(Beginning of Data for review)

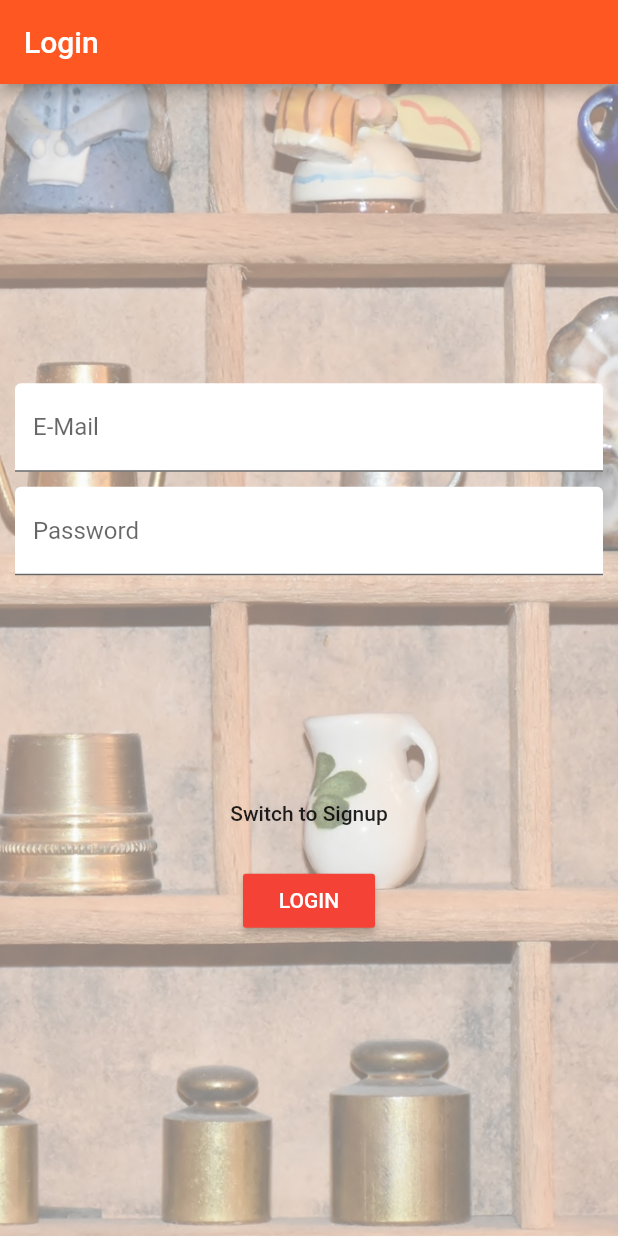
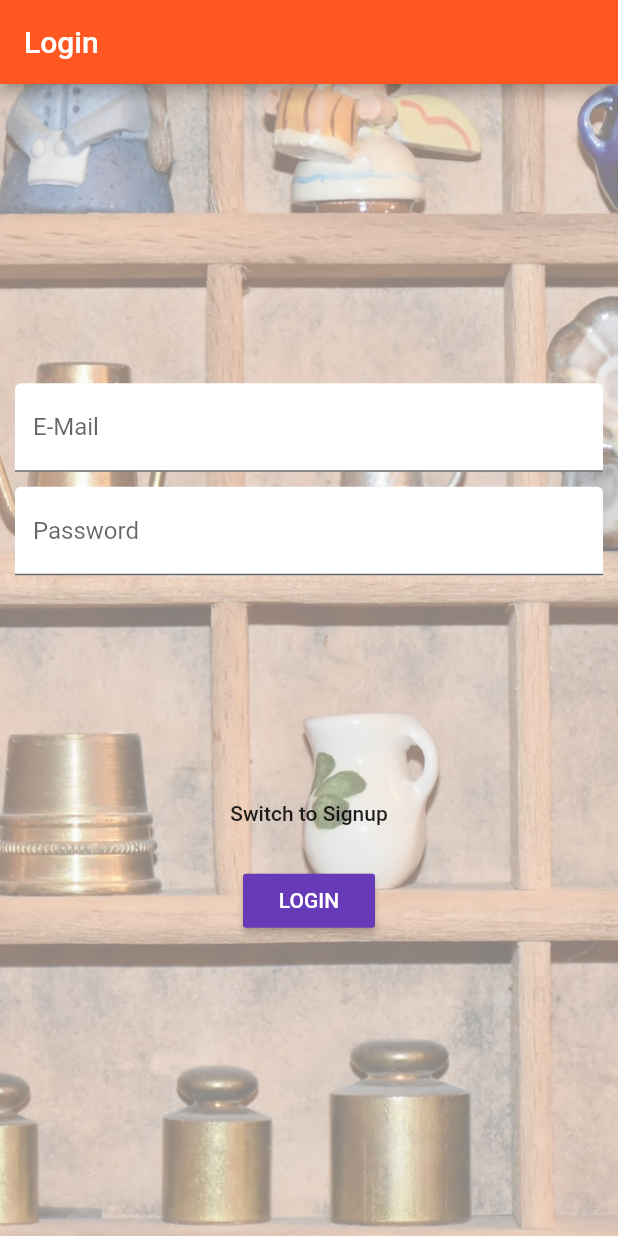
Before and after one commit to OperKH/learn_flutter, a Flutter app: the screen it shows after launch, on a phone screen of 412 x 824 dp. Run offline on Flutter 3.47's test engine with Material 2 defaults, Android fonts, the phone set to English and light mode, and no system bars; our stand-ins replace cached_network_image, dio, flutter_secure_storage, google_maps_flutter, image_picker, location and 2 more; accounts and stored records are empty.

Commit message:
Add platform specific styling.

```diff
--- a/products_app/lib/main.dart
+++ b/products_app/lib/main.dart
@@ -7,6 +7,7 @@ import './pages/products.dart';
 import './pages/products_admin.dart';
 import './scoped-models/main.dart';
 import './widgets/helpers/custom_route.dart';
+import './widgets/platform/platform_theme.dart';
 
 void main() => runApp(MyApp());
 
@@ -35,11 +36,7 @@ class _MyAppState extends State<MyApp> {
     return ScopedModel<MainModel>(
       model: mainModel,
       child: MaterialApp(
-        theme: ThemeData(
-          primarySwatch: Colors.deepOrange,
-          accentColor: Colors.deepPurple,
-          buttonColor: Colors.red,
-        ),
+        theme: getPlatformThemeData(context),
         // home: AuthenticatePage(),
         routes: {
           '/': (BuildContext context) =>
--- a/products_app/lib/pages/auth.dart
+++ b/products_app/lib/pages/auth.dart
@@ -4,6 +4,8 @@ import 'package:dio/dio.dart' show DioError;
 
 import '../scoped-models/main.dart';
 import '../models/auth.dart';
+import '../widgets/platform/platform_progress_indicator.dart';
+import '../widgets/platform/platform_elevation.dart';
 
 class AuthPage extends StatefulWidget {
   @override
@@ -171,7 +173,7 @@ class _AuthPageState extends State<AuthPage> with TickerProviderStateMixin {
     return ScopedModelDescendant<MainModel>(
       builder: (BuildContext context, Widget child, MainModel model) {
         return isAuthorizing
-            ? CircularProgressIndicator()
+            ? PlatformProgressIndicator()
             : RaisedButton(
                 textColor: Colors.white,
                 child:
@@ -251,6 +253,7 @@ class _AuthPageState extends State<AuthPage> with TickerProviderStateMixin {
 
     return Scaffold(
       appBar: AppBar(
+        elevation: getPlatformThemeData(context),
         title: Text('Login'),
       ),
       body: Container(
--- a/products_app/lib/pages/product.dart
+++ b/products_app/lib/pages/product.dart
@@ -8,6 +8,8 @@ import 'package:google_maps_flutter/google_maps_flutter.dart';
 import '../widgets/products/title_price_row.dart';
 import '../widgets/products/address_tag.dart';
 import '../widgets/products/product_fab.dart';
+import '../widgets/platform/platform_progress_indicator.dart';
+import '../widgets/platform/platform_elevation.dart';
 import '../models/product.dart';
 import '../scoped-models/main.dart';
 
@@ -57,6 +59,7 @@ class ProductPage extends StatelessWidget {
             body: CustomScrollView(
               slivers: <Widget>[
                 SliverAppBar(
+                  elevation: getPlatformThemeData(context),
                   expandedHeight: 256.0,
                   pinned: true,
                   flexibleSpace: FlexibleSpaceBar(
@@ -71,7 +74,7 @@ class ProductPage extends StatelessWidget {
                         placeholder: Container(
                           height: 300.0,
                           child: Center(
-                            child: CircularProgressIndicator(),
+                            child: PlatformProgressIndicator(),
                           ),
                         ),
                         errorWidget: Icon(Icons.error),
--- a/products_app/lib/pages/product_list.dart
+++ b/products_app/lib/pages/product_list.dart
@@ -4,6 +4,7 @@ import 'package:scoped_model/scoped_model.dart';
 
 import './product_edit.dart';
 import '../scoped-models/main.dart';
+import '../widgets/platform/platform_progress_indicator.dart';
 
 class ProductListPage extends StatefulWidget {
   @override
@@ -45,7 +46,7 @@ class _ProductListPageState extends State<ProductListPage> {
         final products = model.products;
         if (products == null) {
           return Center(
-            child: CircularProgressIndicator(),
+            child: PlatformProgressIndicator(),
           );
         }
         if (products.length == 0) {
--- a/products_app/lib/pages/products.dart
+++ b/products_app/lib/pages/products.dart
@@ -3,6 +3,7 @@ import 'package:scoped_model/scoped_model.dart';
 
 import '../widgets/products/products.dart';
 import '../widgets/ui_elements/logout_list_tile.dart';
+import '../widgets/platform/platform_elevation.dart';
 import '../scoped-models/main.dart';
 
 class ProductsPage extends StatefulWidget {
@@ -25,6 +26,7 @@ class _ProductsPageState extends State<ProductsPage> {
       child: Column(
         children: <Widget>[
           AppBar(
+            elevation: getPlatformThemeData(context),
             automaticallyImplyLeading: false,
             title: Text('Choose'),
           ),
@@ -45,6 +47,7 @@ class _ProductsPageState extends State<ProductsPage> {
     return Scaffold(
       drawer: _buildDrawer(context),
       appBar: AppBar(
+        elevation: getPlatformThemeData(context),
         title: Text('EasyList'),
         actions: <Widget>[
           ScopedModelDescendant<MainModel>(
--- a/products_app/lib/pages/products_admin.dart
+++ b/products_app/lib/pages/products_admin.dart
@@ -4,6 +4,7 @@ import './product_edit.dart';
 import './product_list.dart';
 
 import '../widgets/ui_elements/logout_list_tile.dart';
+import '../widgets/platform/platform_elevation.dart';
 
 class ProductsAdminPage extends StatelessWidget {
   Widget _buildDrawer(BuildContext context) {
@@ -11,6 +12,7 @@ class ProductsAdminPage extends StatelessWidget {
       child: Column(
         children: <Widget>[
           AppBar(
+            elevation: getPlatformThemeData(context),
             automaticallyImplyLeading: false,
             title: Text('Choose'),
           ),
@@ -50,6 +52,7 @@ class ProductsAdminPage extends StatelessWidget {
       child: Scaffold(
         drawer: _buildDrawer(context),
         appBar: AppBar(
+          elevation: getPlatformThemeData(context),
           title: Text('Manage Products'),
           bottom: TabBar(
             tabs: <Widget>[
--- /dev/null
+++ b/products_app/lib/widgets/platform/platform_elevation.dart
@@ -0,0 +1,8 @@
+import 'package:flutter/material.dart';
+
+const double _iOS = 0.0;
+const double _android = 4.0;
+
+double getPlatformThemeData(BuildContext context) {
+  return Theme.of(context).platform == TargetPlatform.iOS ? _iOS : _android;
+}
--- a/products_app/lib/widgets/products/product_card.dart
+++ b/products_app/lib/widgets/products/product_card.dart
@@ -6,6 +6,7 @@ import './title_price_row.dart';
 import './address_tag.dart';
 import '../../models/product.dart';
 import '../../scoped-models/main.dart';
+import '../../widgets/platform/platform_progress_indicator.dart';
 
 class ProductCard extends StatelessWidget {
   final Product product;
@@ -57,7 +58,7 @@ class ProductCard extends StatelessWidget {
               placeholder: Container(
                 height: 300.0,
                 child: Center(
-                  child: CircularProgressIndicator(),
+                  child: PlatformProgressIndicator(),
                 ),
               ),
               errorWidget: Icon(Icons.error),
--- a/products_app/lib/widgets/products/products.dart
+++ b/products_app/lib/widgets/products/products.dart
@@ -3,6 +3,7 @@ import 'package:scoped_model/scoped_model.dart';
 
 import './product_card.dart';
 import '../../scoped-models/main.dart';
+import '../../widgets/platform/platform_progress_indicator.dart';
 
 class Products extends StatelessWidget {
   Widget _buildProductList() {
@@ -11,7 +12,7 @@ class Products extends StatelessWidget {
         Widget content;
         if (model.products == null) {
           content = Center(
-            child: CircularProgressIndicator(),
+            child: PlatformProgressIndicator(),
           );
         } else if (model.products.length == 0) {
           content = Container(
```
Also changed, not shown: products_app/lib/pages/product_edit.dart (+4 -3 lines), products_app/lib/widgets/platform/platform_progress_indicator.dart (added, +14 -0 lines), products_app/lib/widgets/platform/platform_theme.dart (added, +18 -0 lines).
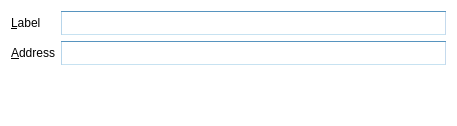
Qt form src/qt/forms/editaddressdialog.ui (XDNA-Core/XDNA) before a commit.
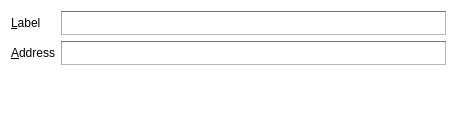
The same form after that commit. Custom widgets are drawn as their Qt base class.

What changed in the file:
```diff
--- a/src/qt/forms/editaddressdialog.ui
+++ b/src/qt/forms/editaddressdialog.ui
@@ -49,20 +49,20 @@
     background-color:#ffffff;
     color:#333333;
 
-    border-bottom-color:#c7e2f1;
-    border-top-color:#5794bf;
-    border-left-color:#b7d5ea;
-    border-right-color:#c5daed;
+    border-bottom-color:#b8b6b5;
+    border-top-color:#757575;
+    border-left-color:#a9a8a8;
+    border-right-color:#b5b3b3;
 
     }
 
     .QValidatedLineEdit, .QLineEdit:!focus {
     font-size:11px;
 
-    border-bottom-color:#c7e2f1;
-    border-top-color:#5794bf;
-    border-left-color:#b7d5ea;
-    border-right-color:#c5daed;
+    border-bottom-color:#b8b6b5;
+    border-top-color:#757575;
+    border-left-color:#a9a8a8;
+    border-right-color:#b5b3b3;
     }
 
 
@@ -101,20 +101,20 @@
     background-color:#ffffff;
     color:#333333;
 
-    border-bottom-color:#c7e2f1;
-    border-top-color:#5794bf;
-    border-left-color:#b7d5ea;
-    border-right-color:#c5daed;
+    border-bottom-color:#b8b6b5;
+    border-top-color:#757575;
+    border-left-color:#a9a8a8;
+    border-right-color:#b5b3b3;
 
     }
 
     .QValidatedLineEdit, .QLineEdit:!focus {
     font-size:11px;
 
-    border-bottom-color:#c7e2f1;
-    border-top-color:#5794bf;
-    border-left-color:#b7d5ea;
-    border-right-color:#c5daed;
+    border-bottom-color:#b8b6b5;
+    border-top-color:#757575;
+    border-left-color:#a9a8a8;
+    border-right-color:#b5b3b3;
     }
 
 
```
Left out of the diff: 4 changed lines with no effect on the pictures.
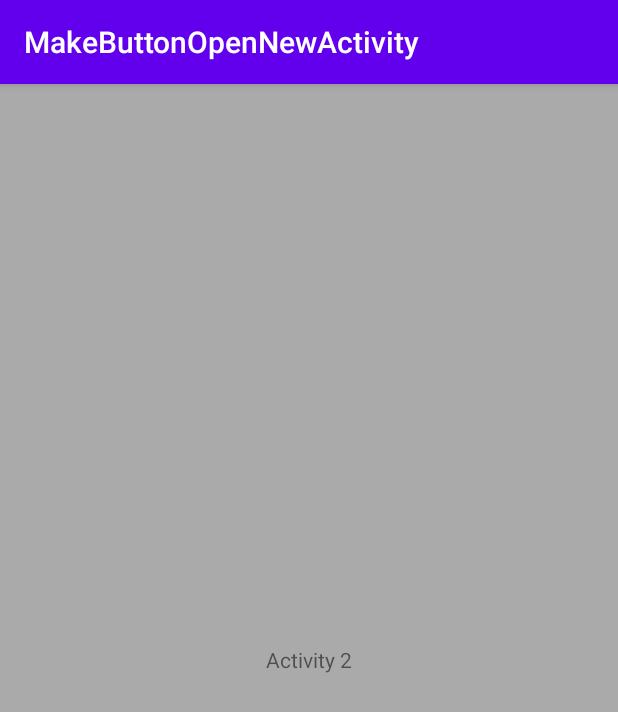
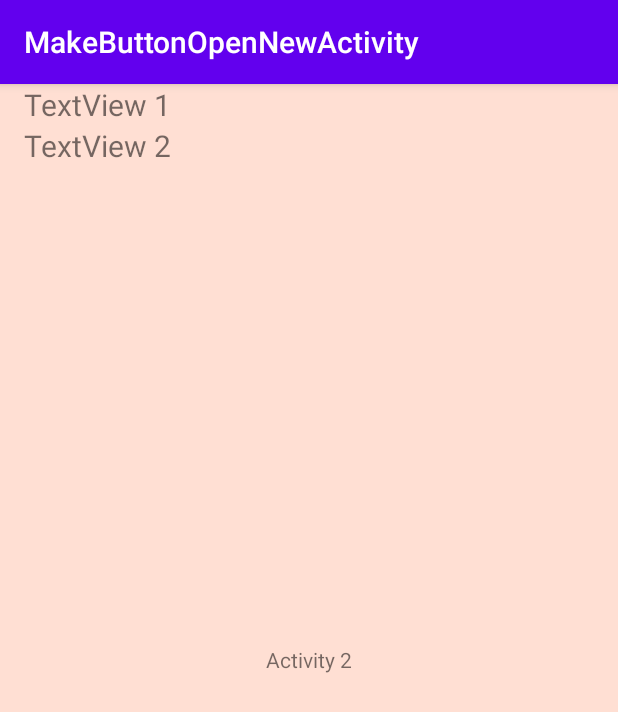
Before and after one commit to RujiraKongsomran/MakeButtonOpenNewActivity, an Android app: the SecondActivity screen opened directly, with no data from a screen before it, on a phone screen of 412 x 824 dp. Shown: the top 712 px of the screen. Run offline under Robolectric (Android 15) with nearby library versions, the phone set to English and light mode, and no system bars.

Commit message:
Add 2 TextView in SecondActivity

```diff
--- a/app/src/main/res/layout/activity_second.xml
+++ b/app/src/main/res/layout/activity_second.xml
@@ -4,8 +4,27 @@
     xmlns:tools="http://schemas.android.com/tools"
     android:layout_width="match_parent"
     android:layout_height="match_parent"
-    android:background="#aaa"
+    android:background="#FFDFD3"
     tools:context=".SecondActivity">
+
+    <TextView
+        android:id="@+id/tv1"
+        android:layout_width="match_parent"
+        android:layout_height="wrap_content"
+        android:layout_marginStart="16dp"
+        android:layout_marginEnd="16dp"
+        android:text="TextView 1"
+        android:textSize="20sp" />
+
+    <TextView
+        android:id="@+id/tv2"
+        android:layout_width="match_parent"
+        android:layout_height="wrap_content"
+        android:layout_below="@id/tv1"
+        android:layout_marginStart="16dp"
+        android:layout_marginEnd="16dp"
+        android:text="TextView 2"
+        android:textSize="20sp" />
 
     <TextView
         android:layout_width="wrap_content"
```
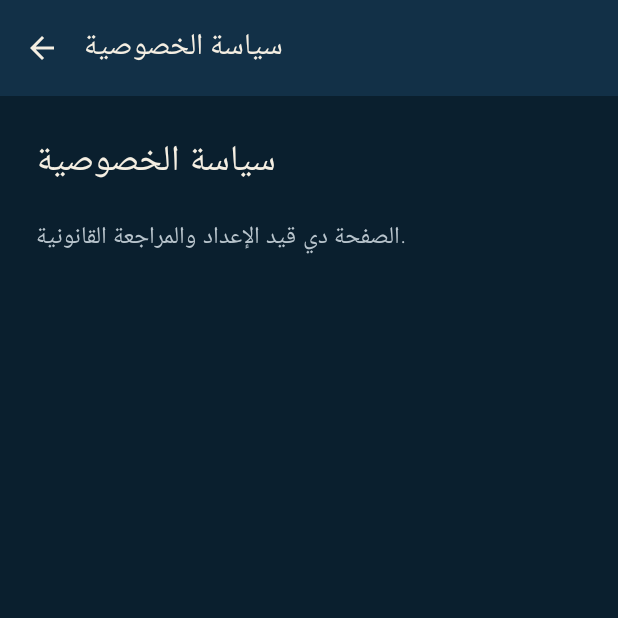
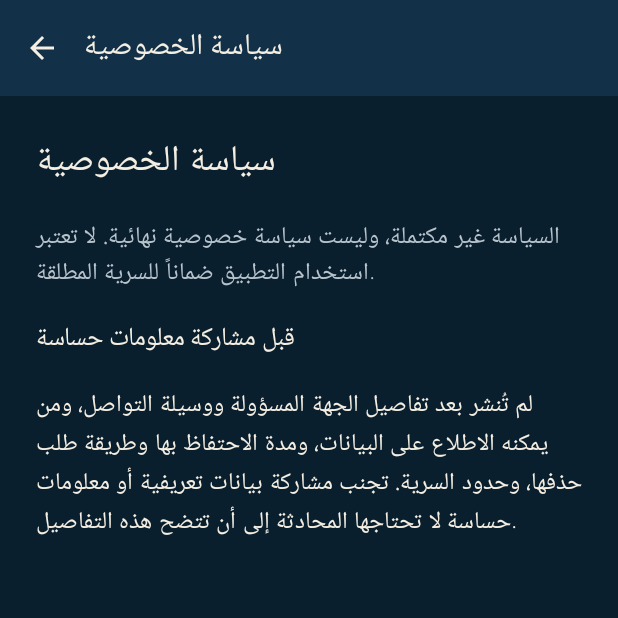
Before and after one commit to AhmedAbdoRH/MadarApp-, an Android app built with Jetpack Compose: the composable PrivacyPolicyScreen shown on its own in the app's theme, on a phone screen of 412 x 824 dp, the top half of it. Run offline under Robolectric (Android 15) with nearby library versions, the phone set to English and light mode, and no system bars; 11 statements that could not run were skipped.

Commit message:
Improve reviewed UX: PrivacyPolicyScreen.kt

```diff
--- a/app/src/main/java/com/example/ui/screens/PrivacyPolicyScreen.kt
+++ b/app/src/main/java/com/example/ui/screens/PrivacyPolicyScreen.kt
@@ -1,6 +1,8 @@
 package com.example.ui.screens
 
 import androidx.activity.compose.BackHandler
+import androidx.compose.foundation.rememberScrollState
+import androidx.compose.foundation.verticalScroll
 import androidx.compose.foundation.layout.Arrangement
 import androidx.compose.foundation.layout.Column
 import androidx.compose.foundation.layout.fillMaxSize
@@ -70,6 +72,7 @@ fun PrivacyPolicyScreen(
             modifier = Modifier
                 .fillMaxSize()
                 .padding(innerPadding)
+                .verticalScroll(rememberScrollState())
                 .padding(24.dp),
             verticalArrangement = Arrangement.spacedBy(16.dp)
         ) {
@@ -80,11 +83,22 @@ fun PrivacyPolicyScreen(
                 color = SanadTheme.colors.text
             )
             Text(
-                text = "الصفحة دي قيد الإعداد والمراجعة القانونية.",
+                text = "السياسة غير مكتملة، وليست سياسة خصوصية نهائية. لا تعتبر استخدام التطبيق ضماناً للسرية المطلقة.",
                 style = MaterialTheme.typography.bodyLarge,
                 color = SanadTheme.colors.textSecondary,
                 lineHeight = 24.sp
             )
+            Text(
+                text = "قبل مشاركة معلومات حساسة",
+                style = MaterialTheme.typography.titleMedium,
+                color = SanadTheme.colors.text
+            )
+            Text(
+                text = "لم تُنشر بعد تفاصيل الجهة المسؤولة ووسيلة التواصل، ومن يمكنه الاطلاع على البيانات، ومدة الاحتفاظ بها وطريقة طلب حذفها، وحدود السرية. تجنب مشاركة بيانات تعريفية أو معلومات حساسة لا تحتاجها المحادثة إلى أن تتضح هذه التفاصيل.",
+                style = MaterialTheme.typography.bodyLarge,
+                color = SanadTheme.colors.text,
+                lineHeight = 26.sp
+            )
         }
     }
 }
```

(End of Data for review)

> **What needs to be done**: Scan the entries above and show each line that contains the word "getPlatformThemeData".

> **Exercise response**:
+        theme: getPlatformThemeData(context),
+        elevation: getPlatformThemeData(context),
+                  elevation: getPlatformThemeData(context),
+            elevation: getPlatformThemeData(context),
+        elevation: getPlatformThemeData(context),
+            elevation: getPlatformThemeData(context),
+          elevation: getPlatformThemeData(context),
+double getPlatformThemeData(BuildContext context) {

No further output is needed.